**Work to be completed**
The required answer is the count of lines in the records that contain "color", with no other text.

**Data to use**
——————
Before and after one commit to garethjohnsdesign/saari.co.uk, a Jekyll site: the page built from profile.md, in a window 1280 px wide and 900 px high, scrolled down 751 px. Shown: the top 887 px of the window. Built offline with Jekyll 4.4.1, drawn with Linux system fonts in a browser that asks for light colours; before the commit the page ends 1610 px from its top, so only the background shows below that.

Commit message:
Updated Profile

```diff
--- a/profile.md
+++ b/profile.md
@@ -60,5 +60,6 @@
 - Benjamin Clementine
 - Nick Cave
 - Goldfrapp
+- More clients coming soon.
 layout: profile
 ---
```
——————
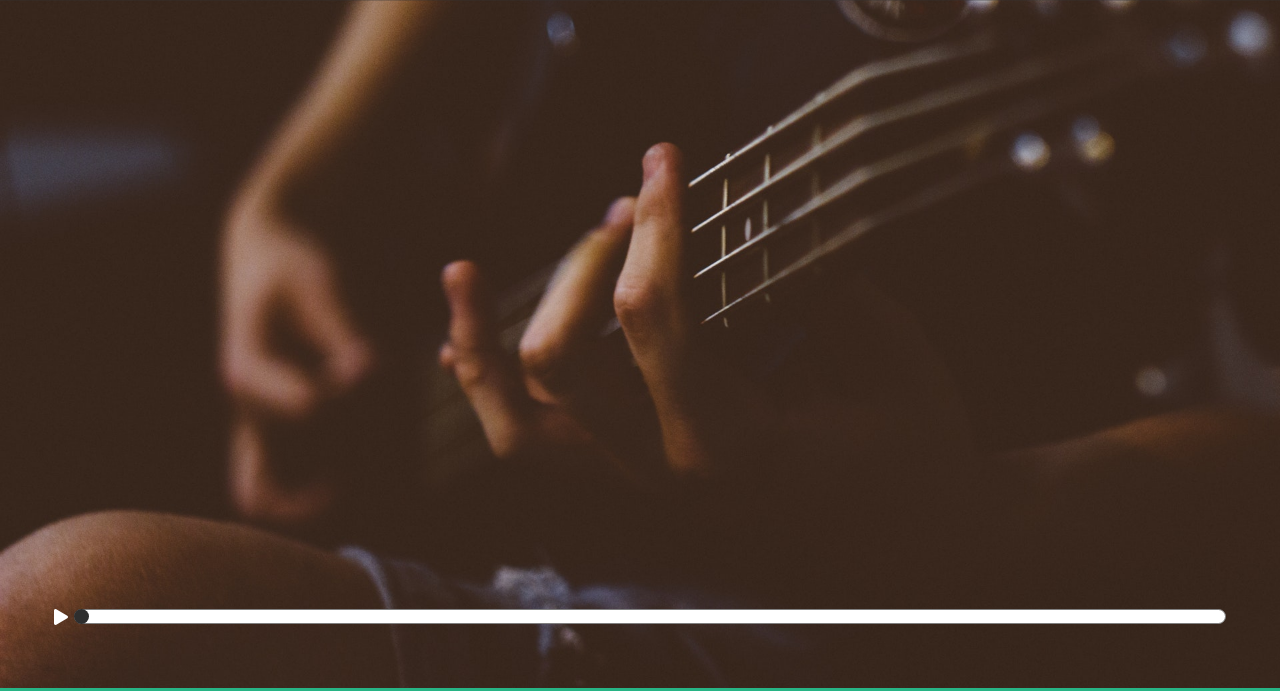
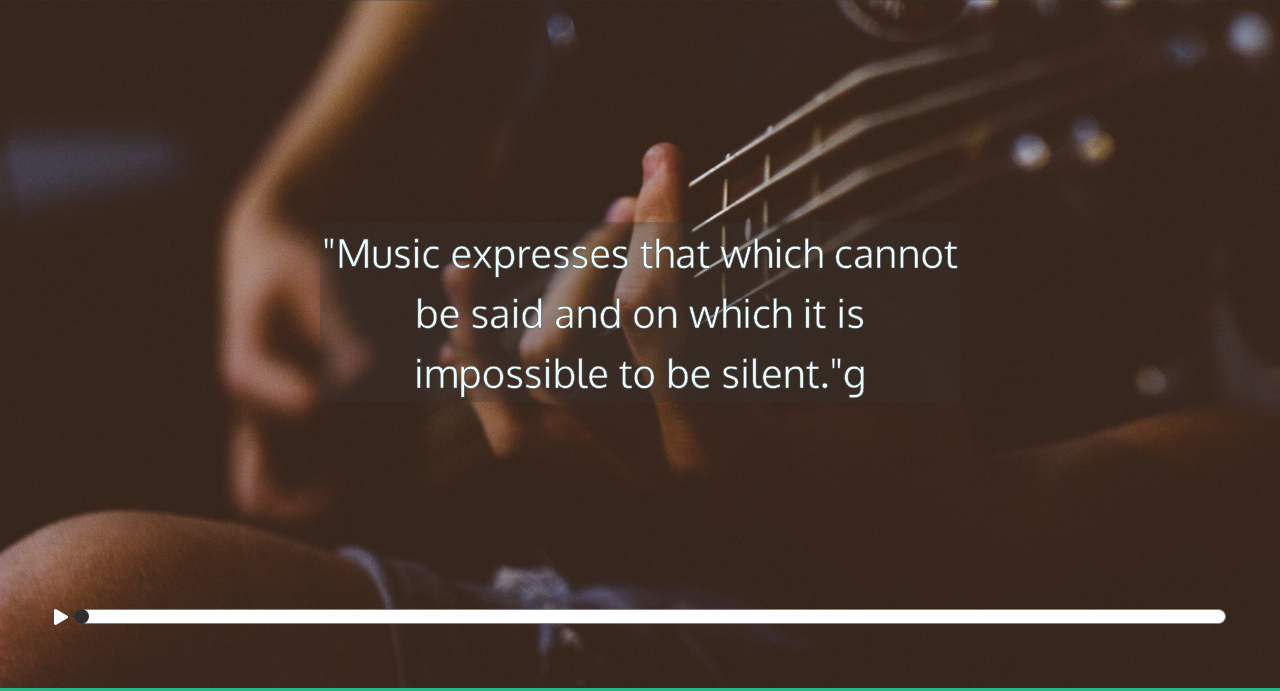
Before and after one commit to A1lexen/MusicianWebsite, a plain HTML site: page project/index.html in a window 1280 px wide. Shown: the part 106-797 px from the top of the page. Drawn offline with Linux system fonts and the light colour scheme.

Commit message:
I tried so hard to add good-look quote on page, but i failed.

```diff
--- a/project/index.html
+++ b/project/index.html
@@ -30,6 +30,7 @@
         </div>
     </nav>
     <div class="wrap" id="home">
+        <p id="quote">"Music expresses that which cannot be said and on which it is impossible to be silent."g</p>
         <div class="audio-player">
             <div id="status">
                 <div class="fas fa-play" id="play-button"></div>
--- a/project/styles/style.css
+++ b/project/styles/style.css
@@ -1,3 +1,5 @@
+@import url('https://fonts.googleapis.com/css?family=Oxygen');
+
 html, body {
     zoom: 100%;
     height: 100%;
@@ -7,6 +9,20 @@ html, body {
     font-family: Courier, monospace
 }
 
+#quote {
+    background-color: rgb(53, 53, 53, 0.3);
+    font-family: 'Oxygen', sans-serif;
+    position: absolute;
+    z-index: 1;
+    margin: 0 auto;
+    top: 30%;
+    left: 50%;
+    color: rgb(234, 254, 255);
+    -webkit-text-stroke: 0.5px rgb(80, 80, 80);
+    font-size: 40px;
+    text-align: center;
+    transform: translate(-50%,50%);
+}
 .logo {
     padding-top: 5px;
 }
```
——————
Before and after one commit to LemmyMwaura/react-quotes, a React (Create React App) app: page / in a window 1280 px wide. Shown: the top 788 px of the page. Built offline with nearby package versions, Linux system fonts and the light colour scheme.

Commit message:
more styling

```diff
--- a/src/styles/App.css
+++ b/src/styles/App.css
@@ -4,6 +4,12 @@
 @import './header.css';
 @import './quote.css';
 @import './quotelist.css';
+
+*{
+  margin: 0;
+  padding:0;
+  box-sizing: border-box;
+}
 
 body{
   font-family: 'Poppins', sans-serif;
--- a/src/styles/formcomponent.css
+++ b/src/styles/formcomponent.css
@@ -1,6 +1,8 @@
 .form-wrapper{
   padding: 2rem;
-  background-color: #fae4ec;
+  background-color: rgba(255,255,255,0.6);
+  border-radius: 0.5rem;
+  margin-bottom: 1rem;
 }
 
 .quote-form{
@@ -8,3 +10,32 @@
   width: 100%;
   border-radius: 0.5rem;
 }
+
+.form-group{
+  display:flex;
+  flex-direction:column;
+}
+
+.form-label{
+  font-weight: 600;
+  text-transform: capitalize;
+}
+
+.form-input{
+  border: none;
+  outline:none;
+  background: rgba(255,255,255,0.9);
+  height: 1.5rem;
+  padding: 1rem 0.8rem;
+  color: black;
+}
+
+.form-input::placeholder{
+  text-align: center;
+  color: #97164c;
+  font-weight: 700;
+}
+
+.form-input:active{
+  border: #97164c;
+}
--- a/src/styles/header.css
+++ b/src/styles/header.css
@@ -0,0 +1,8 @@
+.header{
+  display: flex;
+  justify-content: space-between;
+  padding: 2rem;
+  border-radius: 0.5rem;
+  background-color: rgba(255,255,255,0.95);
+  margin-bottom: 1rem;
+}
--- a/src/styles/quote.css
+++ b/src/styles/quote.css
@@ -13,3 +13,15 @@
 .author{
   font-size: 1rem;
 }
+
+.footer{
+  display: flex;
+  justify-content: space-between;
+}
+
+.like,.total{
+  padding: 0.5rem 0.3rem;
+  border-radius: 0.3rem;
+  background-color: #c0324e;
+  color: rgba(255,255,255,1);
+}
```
——————
**Answer to this task**
9